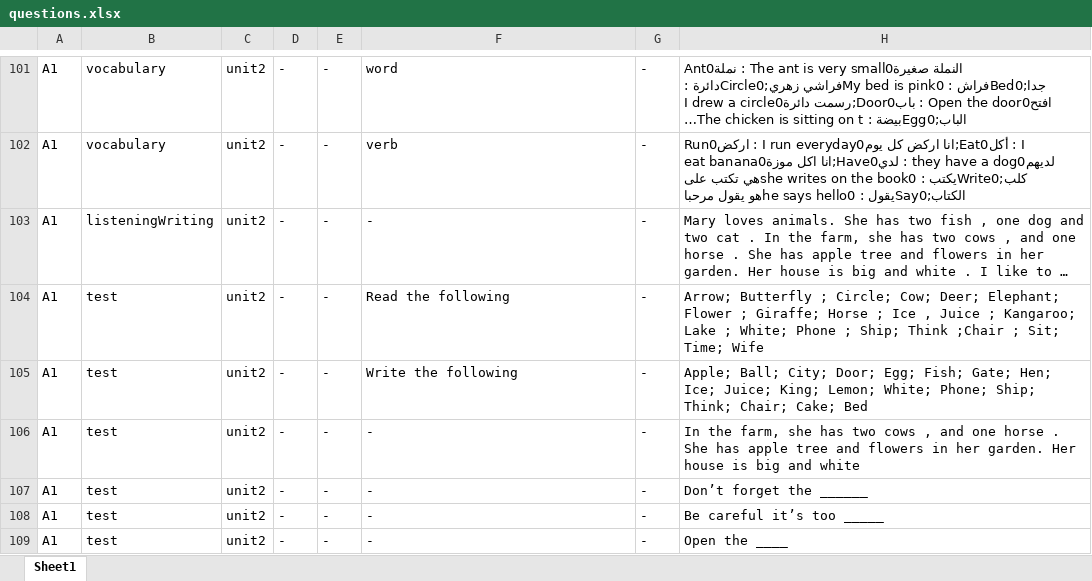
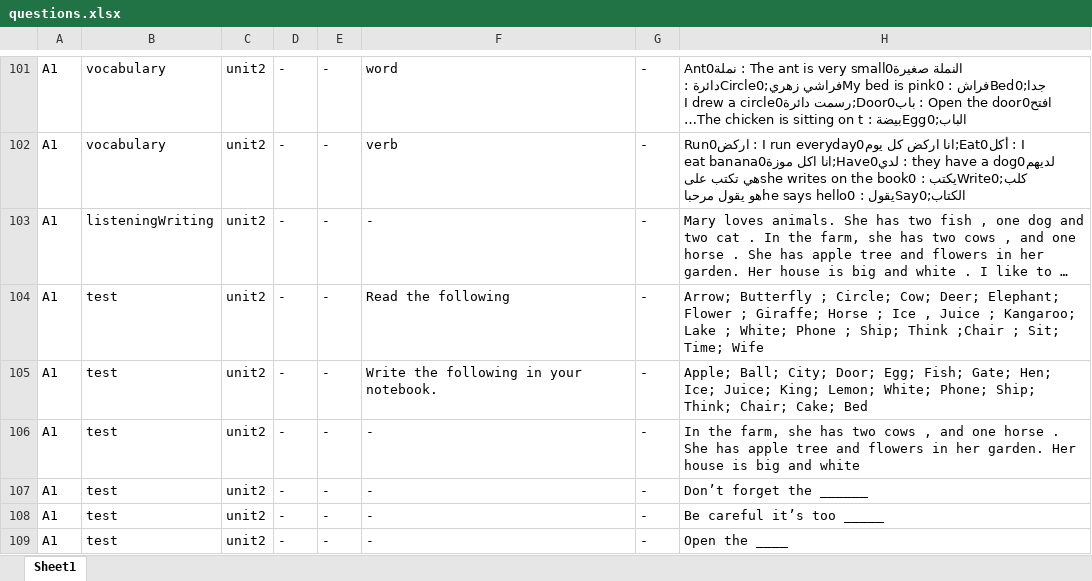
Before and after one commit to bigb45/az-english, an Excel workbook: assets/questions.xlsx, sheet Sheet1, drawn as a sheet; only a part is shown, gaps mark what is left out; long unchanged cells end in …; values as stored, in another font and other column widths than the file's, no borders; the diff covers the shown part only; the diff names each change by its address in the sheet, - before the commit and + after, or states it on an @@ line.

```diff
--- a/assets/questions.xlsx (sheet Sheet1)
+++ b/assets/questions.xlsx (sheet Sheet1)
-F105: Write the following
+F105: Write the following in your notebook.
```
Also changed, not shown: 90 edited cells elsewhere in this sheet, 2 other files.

┄┄┄┄┄┄

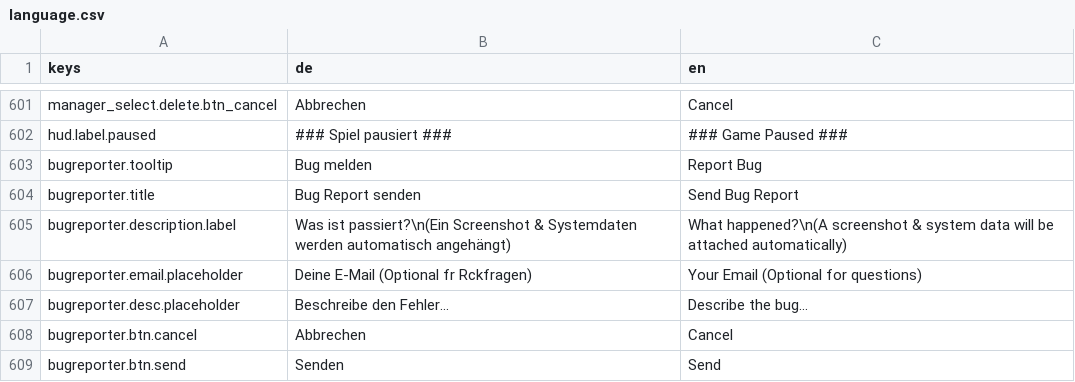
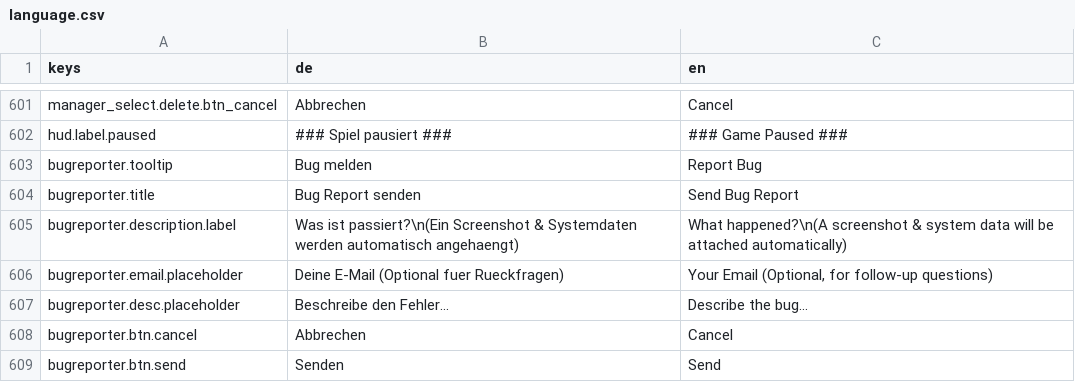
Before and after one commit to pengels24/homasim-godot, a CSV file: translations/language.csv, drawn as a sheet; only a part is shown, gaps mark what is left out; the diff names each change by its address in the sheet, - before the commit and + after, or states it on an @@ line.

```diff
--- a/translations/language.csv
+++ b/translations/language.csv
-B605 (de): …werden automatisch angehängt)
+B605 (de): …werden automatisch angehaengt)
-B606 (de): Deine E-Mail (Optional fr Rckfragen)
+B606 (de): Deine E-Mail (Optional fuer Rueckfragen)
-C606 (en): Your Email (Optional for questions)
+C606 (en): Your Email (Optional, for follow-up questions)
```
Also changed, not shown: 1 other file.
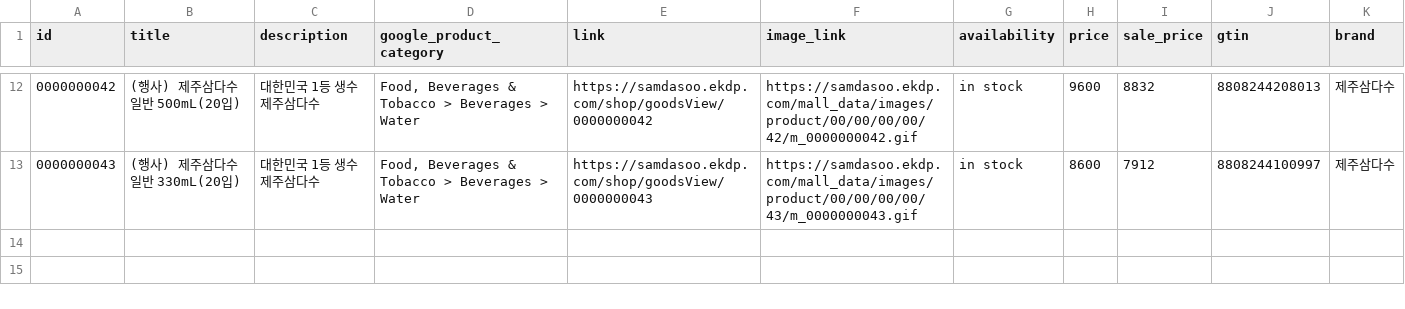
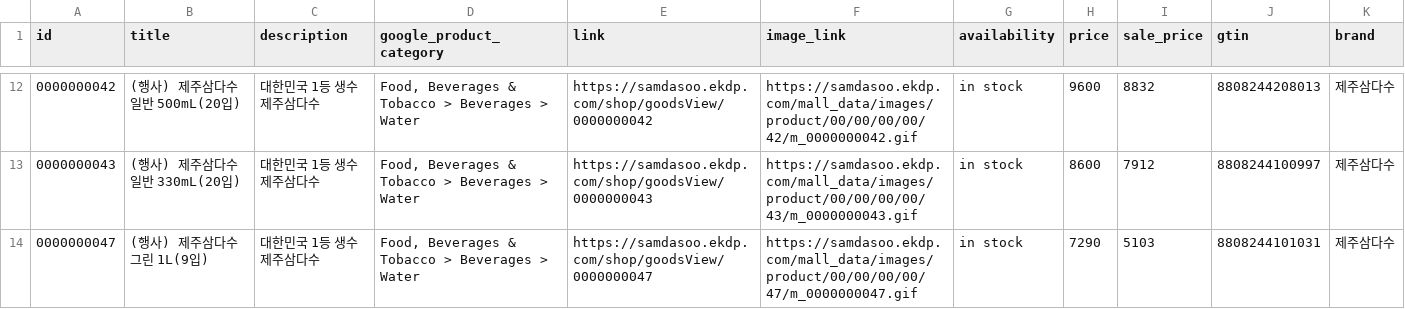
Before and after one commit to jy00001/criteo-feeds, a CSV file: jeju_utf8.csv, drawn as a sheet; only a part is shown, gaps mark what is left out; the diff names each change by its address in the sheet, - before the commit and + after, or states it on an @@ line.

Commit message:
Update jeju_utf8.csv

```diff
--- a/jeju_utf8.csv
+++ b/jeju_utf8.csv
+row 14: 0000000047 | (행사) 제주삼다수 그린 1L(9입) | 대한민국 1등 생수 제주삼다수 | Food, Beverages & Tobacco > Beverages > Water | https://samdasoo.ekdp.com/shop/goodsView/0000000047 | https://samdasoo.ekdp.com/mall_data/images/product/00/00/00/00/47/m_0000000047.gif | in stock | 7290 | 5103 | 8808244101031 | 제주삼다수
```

┄┄┄┄┄┄

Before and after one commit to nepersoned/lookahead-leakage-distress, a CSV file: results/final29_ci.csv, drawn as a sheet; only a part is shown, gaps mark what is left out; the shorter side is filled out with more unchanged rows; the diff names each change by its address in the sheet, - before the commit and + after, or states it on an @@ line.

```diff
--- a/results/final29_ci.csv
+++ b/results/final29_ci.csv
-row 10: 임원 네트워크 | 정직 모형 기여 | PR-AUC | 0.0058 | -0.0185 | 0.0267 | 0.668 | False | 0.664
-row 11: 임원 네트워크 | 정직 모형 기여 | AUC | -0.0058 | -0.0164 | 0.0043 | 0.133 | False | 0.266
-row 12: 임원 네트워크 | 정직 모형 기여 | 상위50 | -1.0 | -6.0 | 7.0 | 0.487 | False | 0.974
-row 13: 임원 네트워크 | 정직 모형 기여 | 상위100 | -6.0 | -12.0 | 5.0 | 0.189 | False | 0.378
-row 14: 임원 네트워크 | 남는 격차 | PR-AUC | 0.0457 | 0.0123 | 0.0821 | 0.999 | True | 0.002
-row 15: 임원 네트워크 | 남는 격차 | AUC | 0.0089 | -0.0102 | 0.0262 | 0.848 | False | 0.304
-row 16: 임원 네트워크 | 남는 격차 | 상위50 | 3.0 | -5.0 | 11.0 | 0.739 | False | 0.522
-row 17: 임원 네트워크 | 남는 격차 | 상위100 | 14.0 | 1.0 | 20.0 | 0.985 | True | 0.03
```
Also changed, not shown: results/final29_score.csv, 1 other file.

┄┄┄┄┄┄

◆ Required work
Your answer must consist solely of the lines above between the line holding "Before and after one commit to bigb45/az-english, an" and the line holding "Also changed, not shown: 90", inclusive, copied exactly.

◆ Completed exercise
Before and after one commit to bigb45/az-english, an Excel workbook: assets/questions.xlsx, sheet Sheet1, drawn as a sheet; only a part is shown, gaps mark what is left out; long unchanged cells end in …; values as stored, in another font and other column widths than the file's, no borders; the diff covers the shown part only; the diff names each change by its address in the sheet, - before the commit and + after, or states it on an @@ line.

```diff
--- a/assets/questions.xlsx (sheet Sheet1)
+++ b/assets/questions.xlsx (sheet Sheet1)
-F105: Write the following
+F105: Write the following in your notebook.
```
Also changed, not shown: 90 edited cells elsewhere in this sheet, 2 other files.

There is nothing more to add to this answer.